Make certain the solar panels you want to add are compatible with the solar panels you have. Ideally, any added panels will be of the same type and voltage as existing panels.
Otherwise, a Maximum Power Point Tracker (MPPT) solar controller may be required to draw different amounts of current from the solar panel array. Multiply the voltage with the current to calculate the power from the array.
The MPPT controller can continuously adjust the current to obtain the maximum power possible.
Calculate whether your existing inverter has the extra capacity to cope with the additional panels. If not, you will need to upgrade your inverter.

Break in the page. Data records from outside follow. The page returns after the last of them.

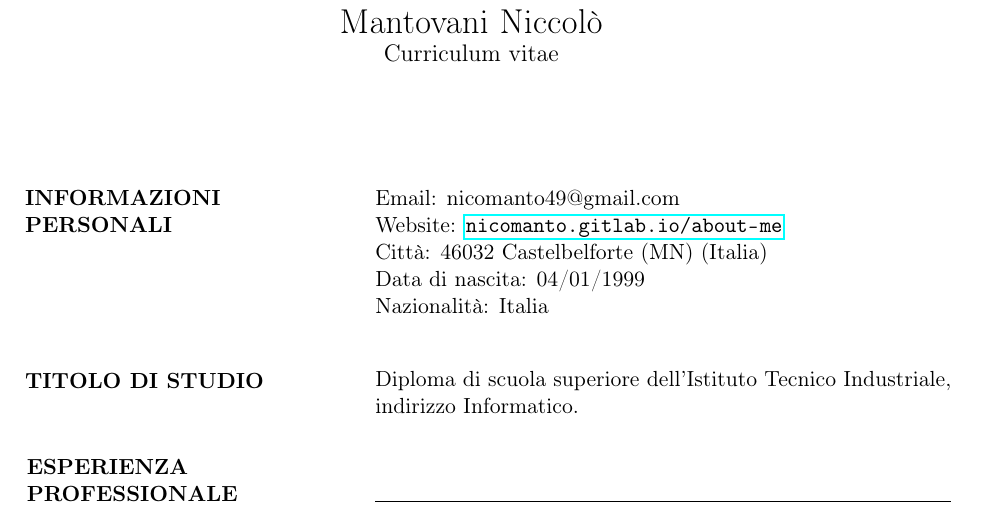
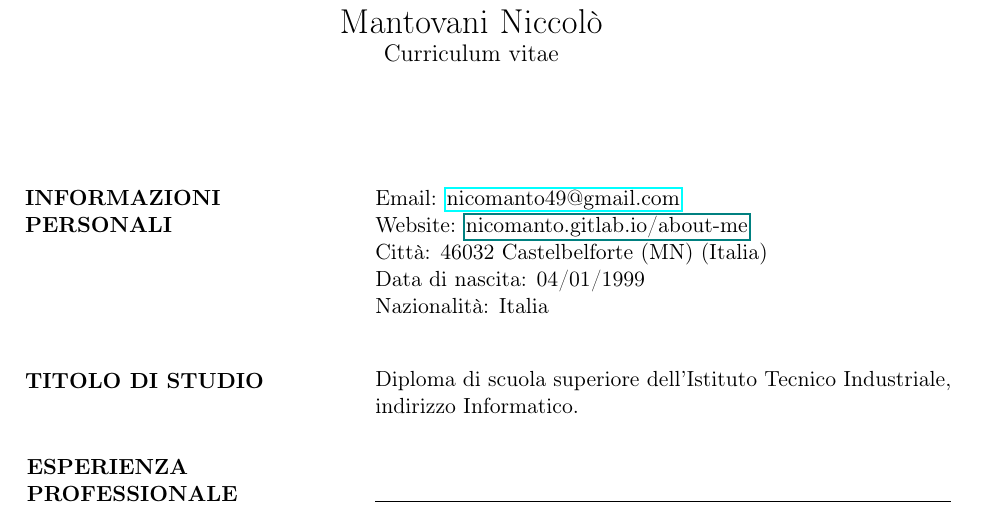
Before and after one commit to nicomanto/About-me, a LaTeX CV (documents/CV/CV-Mantovani Niccolò-IT.tex, which reads documents/CV/src/informazioni_personali.tex): part of page 1 of 2, cut so that both start at the same text. Compiled offline with pdfLaTeX.

Commit message:
add mailto email CV

```diff
--- a/documents/CV/src/informazioni_personali.tex
+++ b/documents/CV/src/informazioni_personali.tex
@@ -4,8 +4,8 @@
 \hfill
 \hfill
 \begin{minipage}[t]{0.6\textwidth}
-	Email: nicomanto49@gmail.com \\
-	Website: \url{nicomanto.gitlab.io/about-me} \\
+	Email: \href{mailto:me@somewhere.com}{nicomanto49@gmail.com} \\
+	Website: \href{nicomanto.gitlab.io/about-me}{nicomanto.gitlab.io/about-me} \\
 	Città: 46032 Castelbelforte (MN) (Italia) \\
 	Data di nascita: 04/01/1999 \\
 	Nazionalità: Italia\\
```
Also changed, not shown: documents/CV/CV-Mantovani Niccolò-IT.pdf.
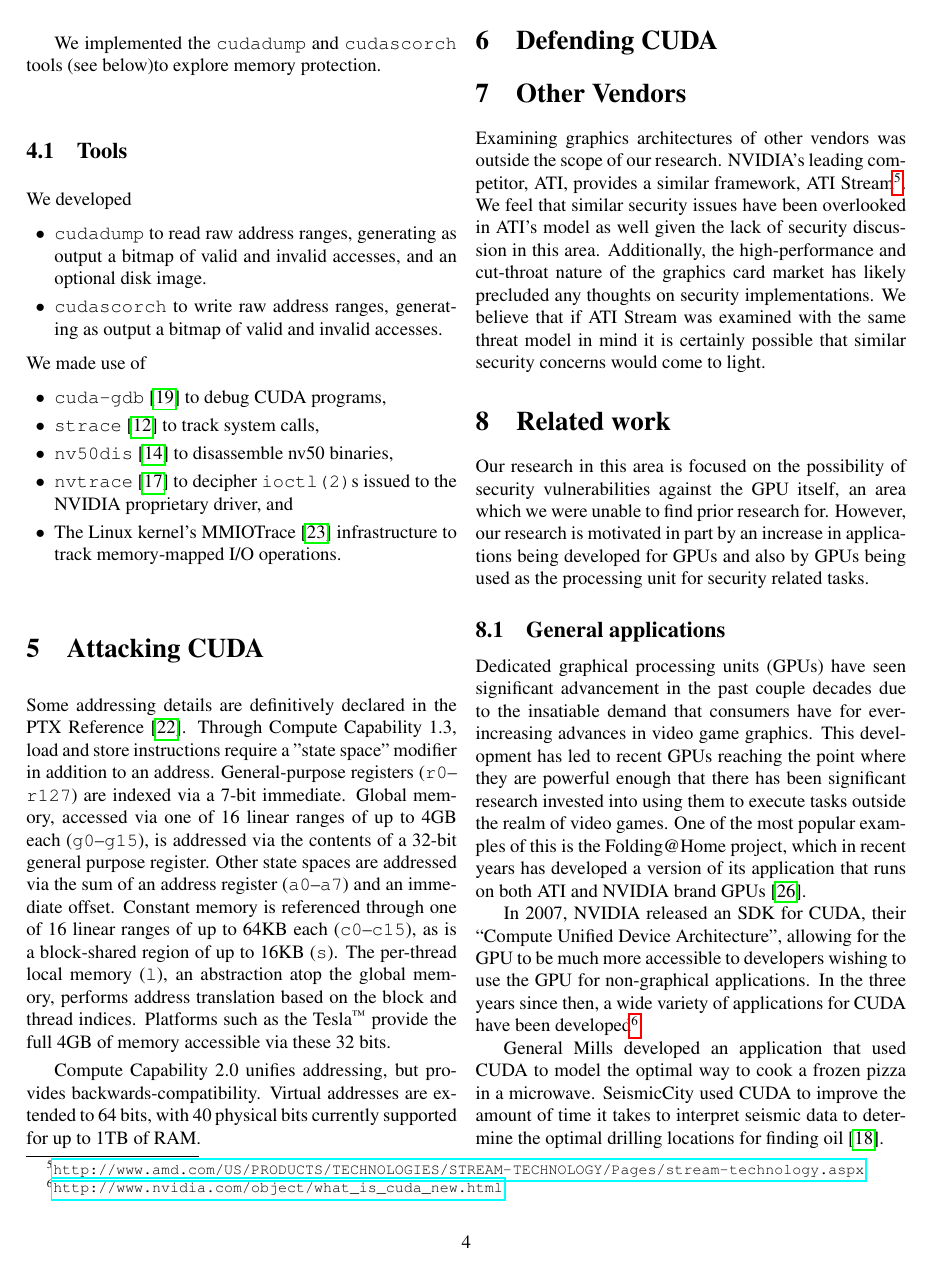
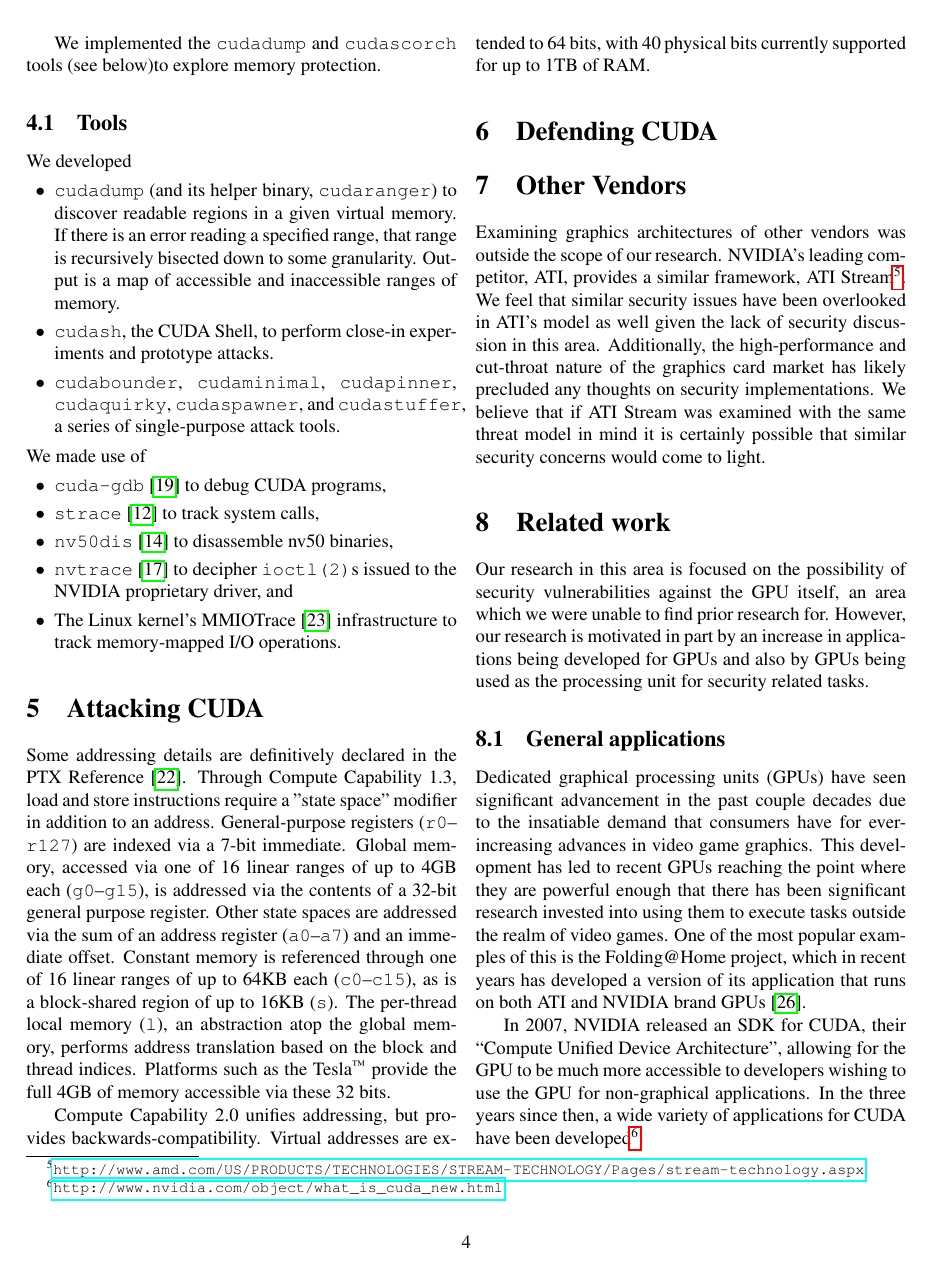
Before and after one commit to dankamongmen/wdp, a LaTeX paper (cs8803ss-project/cs8803ssProject.tex): page 4 of 9. Compiled offline with pdfLaTeX.

Commit message:
update toollist

```diff
--- a/cs8803ss-project/cs8803ssProject.tex
+++ b/cs8803ss-project/cs8803ssProject.tex
@@ -234,10 +234,14 @@
 \subsection{Tools}
 We developed
 \squishlist
-\item \texttt{cudadump} to read raw address ranges, generating as output a
-bitmap of valid and invalid accesses, and an optional disk image.
-\item \texttt{cudascorch} to write raw address ranges, generating as output a
-bitmap of valid and invalid accesses.
+\item \texttt{cudadump} (and its helper binary, \texttt{cudaranger}) to
+discover readable regions in a given virtual memory. If there is an error
+reading a specified range, that range is recursively bisected down to some
+granularity. Output is a map of accessible and inaccessible ranges of memory.
+\item \texttt{cudash}, the CUDA Shell, to perform close-in experiments and
+prototype attacks.
+\item \texttt{cudabounder}, \texttt{cudaminimal}, \texttt{cudapinner}, \texttt{cudaquirky},
+\texttt{cudaspawner}, and \texttt{cudastuffer}, a series of single-purpose attack tools.
 \squishend
 We made use of
 \squishlist
```
Also changed, not shown: cs8803ss-project/cs8803ssProject.tex (2 more changed lines).
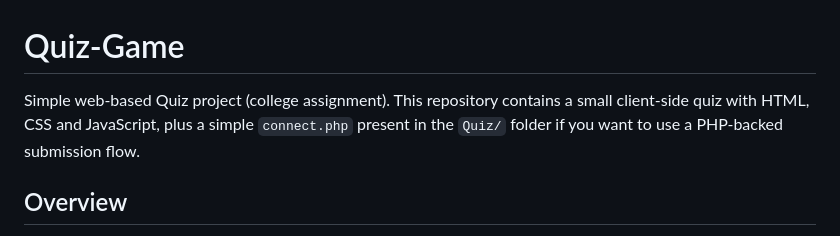
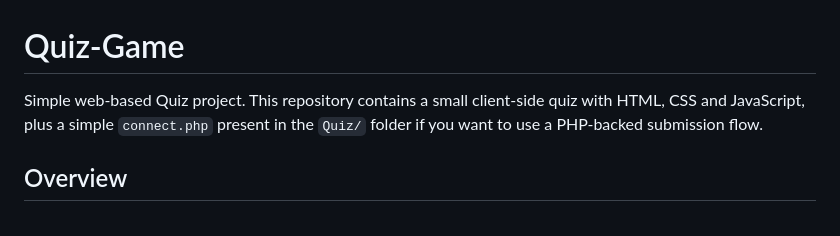
Before and after one commit to Nikhil-Gupta67/Quiz-Game, a Markdown page: Quiz/README.md, the part around the change. Rendered like a GitHub page.

```diff
--- a/Quiz/README.md
+++ b/Quiz/README.md
@@ -1,6 +1,6 @@
 # Quiz-Game
 
-Simple web-based Quiz project (college assignment). This repository contains a small client-side quiz with HTML, CSS and JavaScript, plus a simple `connect.php` present in the `Quiz/` folder if you want to use a PHP-backed submission flow.
+Simple web-based Quiz project. This repository contains a small client-side quiz with HTML, CSS and JavaScript, plus a simple `connect.php` present in the `Quiz/` folder if you want to use a PHP-backed submission flow.
 
 ## Overview
 
```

Remember, if the inverter is too small, you will lose out on some of the energy that your system produces. If it is too large, the inverter may not perform at its optimum efficiency.
The ideal scenario is to have an inverter that is rated at 80 percent of the power rating of your PV system, since it is highly unlikely that solar panels will ever produce at 100 percent of their capacity.
Wire the new solar panels in parallel (positive to positive, negative to negative) with the existing panels. Parallel wiring doesn't change the voltage, but it gives more current capacity.
Make sure the newer PV modules have the same number of cells in series and are the same type (mono-crystal or polycrystalline). Only connect series strings of the same PV modules in parallel with series strings of different PV modules.
Things You Will Need
- Solar panels
- Panel connection wiring
- Charge controller
- A new development in solar system technology is the "micro-inverter." These are attached to each solar panel, ensuring that each panel operates at its own optimum voltage. This makes expanding your system easier, as you can simply add panels without having to worry about upgrading your inverter.